Check out rainy season in Africa!
Hey look my hometown is in a crossword I’m doing in Africa! Neato! #therealeau-c
Had a good lesson in Form 1 today about the future tense and making short-term and long -term predictions. Some of my faves ones that students shared in class:
"I believe that in 50 years it will be loud."
"Today, I predict I will eat nsima." (duhdoy)
"I feel that this term I will pass Form 4." (written by a Form 1 student…I guess it’s good to be confident, but I’m curious to see how they pull it off)
"In 10 years, I will live in China."
Same student: “In 50 years, I will be a grandmother in China.” (she’s obvies got a plan and sticking to it. Bully for her)
"I predict that in 500 years I will be a ghost walker."
"My prediction for the year 2014 is that I will be elected President in the Malawi elections." (Khumbo 2014!)
"I predict that in 500 years the world will end." (optimist)
"I think that in 10 years the world will end." (pessimist)
"I predict that in 500 years I will be singing with Jesus." (that’s nice)
"Tomorrow, I believe I will be singing with Justin Bieber." (that’s not as nice)
"I believe that when I finish Form 4, I will be a lawyer."

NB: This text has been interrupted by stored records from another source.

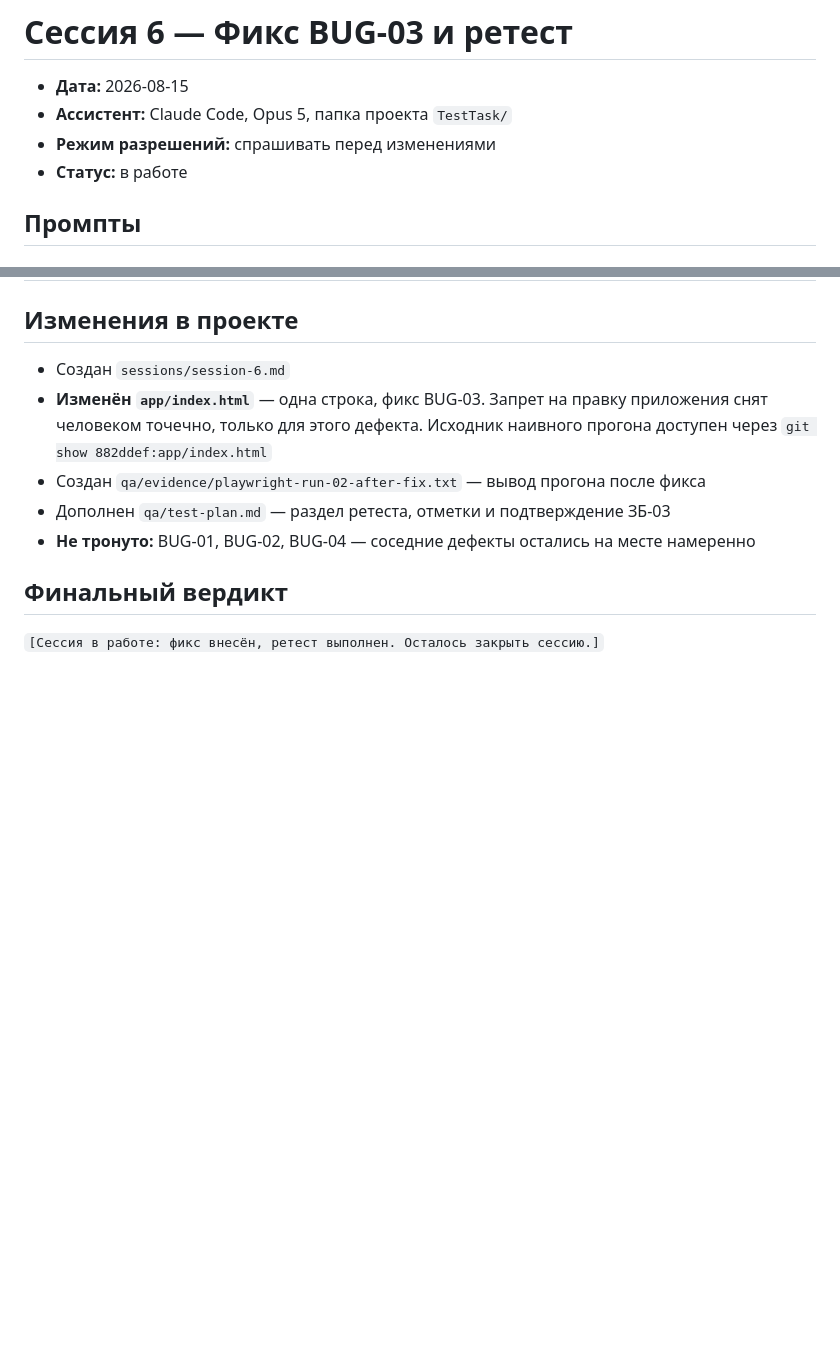
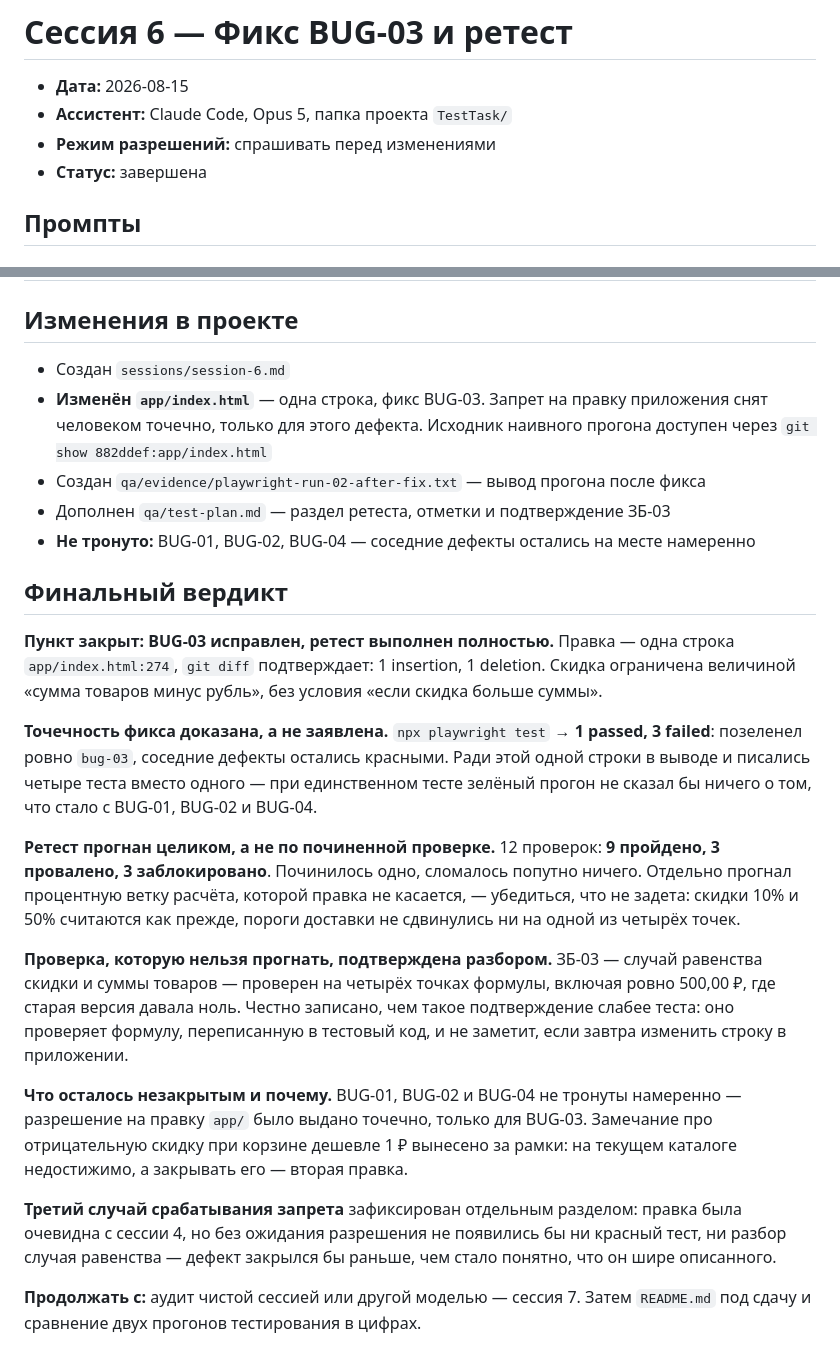
Before and after one commit to DmitryLipchanskiy/test_project, a Markdown page: sessions/session-6.md, 2 parts joined by grey strips. Drawn GitHub-style; blank space fills up the shorter version.

```diff
--- a/sessions/session-6.md
+++ b/sessions/session-6.md
@@ -3,7 +3,7 @@
 - **Дата:** 2026-08-15
 - **Ассистент:** Claude Code, Opus 5, папка проекта `TestTask/`
 - **Режим разрешений:** спрашивать перед изменениями
-- **Статус:** в работе
+- **Статус:** завершена
 
 ## Промпты
 
@@ -157,4 +157,38 @@ const total = Math.max(0, subtotal - promoDiscount) + delivery;
 
 ## Финальный вердикт
 
-`[Сессия в работе: фикс внесён, ретест выполнен. Осталось закрыть сессию.]`
+**Пункт закрыт: BUG-03 исправлен, ретест выполнен полностью.**
+Правка — одна строка `app/index.html:274`, `git diff` подтверждает:
+1 insertion, 1 deletion. Скидка ограничена величиной «сумма товаров минус
+рубль», без условия «если скидка больше суммы».
+
+**Точечность фикса доказана, а не заявлена.** `npx playwright test` →
+**1 passed, 3 failed**: позеленел ровно `bug-03`, соседние дефекты остались
+красными. Ради этой одной строки в выводе и писались четыре теста вместо
+одного — при единственном тесте зелёный прогон не сказал бы ничего о том,
+что стало с BUG-01, BUG-02 и BUG-04.
+
+**Ретест прогнан целиком, а не по починенной проверке.** 12 проверок:
+**9 пройдено, 3 провалено, 3 заблокировано**. Починилось одно, сломалось
+попутно ничего. Отдельно прогнал процентную ветку расчёта, которой правка
+не касается, — убедиться, что не задета: скидки 10% и 50% считаются как прежде,
+пороги доставки не сдвинулись ни на одной из четырёх точек.
+
+**Проверка, которую нельзя прогнать, подтверждена разбором.** ЗБ-03 — случай
+равенства скидки и суммы товаров — проверен на четырёх точках формулы,
+включая ровно 500,00 ₽, где старая версия давала ноль. Честно записано,
+чем такое подтверждение слабее теста: оно проверяет формулу, переписанную
+в тестовый код, и не заметит, если завтра изменить строку в приложении.
+
+**Что осталось незакрытым и почему.** BUG-01, BUG-02 и BUG-04 не тронуты
+намеренно — разрешение на правку `app/` было выдано точечно, только для BUG-03.
+Замечание про отрицательную скидку при корзине дешевле 1 ₽ вынесено
+за рамки: на текущем каталоге недостижимо, а закрывать его — вторая правка.
+
+**Третий случай срабатывания запрета** зафиксирован отдельным разделом:
+правка была очевидна с сессии 4, но без ожидания разрешения не появились бы
+ни красный тест, ни разбор случая равенства — дефект закрылся бы раньше,
+чем стало понятно, что он шире описанного.
+
+**Продолжать с:** аудит чистой сессией или другой моделью — сессия 7.
+Затем `README.md` под сдачу и сравнение двух прогонов тестирования в цифрах.
```
Also changed, not shown: sessions/STATE.md (+45 -43 lines).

Same guy, later in class: “I predict in 10 years I will be a carpenter.” (so many implications here to think about. Will law not pan out for him? Why? Will being a lawyer bore him, and will this boredom in turn lead him to a new profession involving more actual bore-ing? Will he want to be a blue and white collared dual-threat? Doesn’t that type of collared shirt seem like it will be kinda hot and burdensome, metaphorically speaking? Does he carry a briefcase or a tool belt? Does he ever find time for fun? Will he someday provide the inspiration for a sitcom called, “The Chopping Block,” about a modern day lawyer/carpenter who must balance the trials and tribulations of two drastically different professional worlds while avoiding getting the axe, with only the aid of his pet squirrelfriend/emotional support system/bodyguard Gavel? Does the carpentry thing become an elaborate ruse for him to create accidents and mistakes on the part of the construction companies he “works for” under a fake name/moustache, only to later represent the victims of such grossly mishandled domestic mishaps in court, netting him millions? I predict that thinking about this any more will make me crazy….)
"After classes, I predict that I will just sit for one hour."
"In 10 years, rappers will be trying to sing." (they’re already trying that dude, and it’s called auto tune)
And then this student/angel of truth and light raised her hand, solidifying her A in Form 1 English and her place atop the golden sparkly throne of enlightenmental justicey glory that towers above her mere mortal classmates: “In 10 years, Mr. Stanley will be president of the US and Malawi.”
Some more solid predictions from last week’s midterm exam:
“In 5 years, Malawi will be in Japan.”
“When I am 20 years, my future is doomed.” YIKERS
“After 500 years I will be died.” Chimodzimodz, bro.
“In 5 years, I am America.” (And so can you!)
“Justin Beiber will be the greatest artist in the year 2014.” Don’t let Wongani down, JB!
“I will do a ghost walk.” Is that like a moon walk?
“In 48 years, I predict I will go to Heaven to see the Jesus.” Very specific. Is that how long it takes to get in for an appointment? Also: I’m on board with everybody calling him “the Jesus” from now on like this kid.
“I predict that I will go to the house of the Stanley and I will mop.” Hasn’t come true yet, Gladys! Also: I’m on board with everybody calling me “the Stanley” from now on like this kid.
Only time will tell…